Before the recovery, investigators said 32 stolen vehicles have already been shipped overseas to either Ghana or Nigeria.
The investigation began in September, 2020, when authorities became aware of a gang of thieves allegedly targeting Lexus, Toyota and Honda cars and operating out of a location on Kitimat Rd. in Mississauga, according to police.
The Toronto Police Service Auto Theft Suppression Unit and the Canada Border Services Agency (CBSA), were involved in the investigation.
Investigators were able to identify four people involved in the theft and trafficking of vehicles and have made multiple arrests and laid charges.
They are Abu Sadiq Ayi, 41; Michael Atta, 32; Prince Boateng, 42; and David Ansong 40 — all of Toronto.
They face multiple charges including theft of a motor vehicle.
According to a statement by Sergeant Andy Pattenden of York Police, the men are being charged with
*Trafficking in Property Obtained by Crime Over$5,000
*Theft of Motor Vehicle Over $5,000
*Possession of Property Obtained by Crime Over $5,000
*Possession of Automobile Master Key
*Theft of Motor Vehicle

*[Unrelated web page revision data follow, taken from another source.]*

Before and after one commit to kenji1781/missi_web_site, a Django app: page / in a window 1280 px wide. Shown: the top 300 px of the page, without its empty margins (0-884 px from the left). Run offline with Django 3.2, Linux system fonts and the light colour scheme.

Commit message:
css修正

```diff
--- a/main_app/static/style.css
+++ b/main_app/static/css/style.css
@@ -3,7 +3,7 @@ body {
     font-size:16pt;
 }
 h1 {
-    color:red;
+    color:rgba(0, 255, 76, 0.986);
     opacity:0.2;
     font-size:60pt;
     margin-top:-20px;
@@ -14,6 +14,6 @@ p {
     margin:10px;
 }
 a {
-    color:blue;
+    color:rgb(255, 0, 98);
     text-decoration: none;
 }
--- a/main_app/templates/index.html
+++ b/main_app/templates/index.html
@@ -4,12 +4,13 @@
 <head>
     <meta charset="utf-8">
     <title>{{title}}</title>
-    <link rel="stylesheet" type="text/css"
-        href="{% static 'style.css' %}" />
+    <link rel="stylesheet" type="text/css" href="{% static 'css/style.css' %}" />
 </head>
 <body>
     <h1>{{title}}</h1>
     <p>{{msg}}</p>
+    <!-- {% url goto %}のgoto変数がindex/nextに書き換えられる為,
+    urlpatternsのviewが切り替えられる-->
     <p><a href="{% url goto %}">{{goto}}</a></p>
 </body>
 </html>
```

“Auto theft is of huge concern to police,” Toronto Police Supt. Ron Taverner told the Toronto Sun.
“And we’re actively involved in investigations and targeting groups that are involved in these particular crimes.
“They’re organized crime groups and they’re going out and stealing these vehicles and, in a lot of cases, they’re being put in containers and shipped off to other countries. And we’re finding more and more of this is taking place. Money drives a lot of these crimes.”
“Our investigators have been working tirelessly to identify those responsible for the many thefts of high-end vehicles in York Region,” said York Regional Police Chief Jim MacSween.
In Baltimore United States, U.S. Customs and Border Protection officers at the Baltimore field office have also busted a car theft syndicate.
They stopped 157 stolen cars from being shipped overseas during the past fiscal year (Oct. 1, 2019 through Sept. 30, 2020).
The Baltimore Field Office ranks second in the number of vehicles intercepted during that time.
Only the New York field office recovered more.
The Baltimore Field Office covers the Port of Baltimore and the Port of Wilmington in Delaware.
The total value of the vehicles was $4,876,000.
Reports said 37 of the vehicles were stolen from Maryland. 16 others were stolen from Virginia.
Nationally, the Office of Field Operations recovered 1,082 stolen vehicles, of which 833 were destined overseas.
Most of the vehicles were being shipped to countries Benin, The Gambia, Ghana, Guinea, Ivory Coast, Liberia, Nigeria, Senegal, Sierra Leone, and Togo.
The most expensive recovered stolen vehicle was a 2019 Land Rover Range Rover, it was destined for Guinea.
The newest vehicle recovered was a 2020 Maserati Ghibli valued at $78,485.
The number of stolen car interceptions is on the increase, according to U.S. Customs and Border Protection (CBP).
For example, the Baltimore field office cited a significant rise in the past three years. They recovered 100 stolen cars in 2018, a record 246 in 2019, and 157 this year.
That compares with just 41 stolen cars recovered in 2015, 14 in 2016, and 43 in 2017.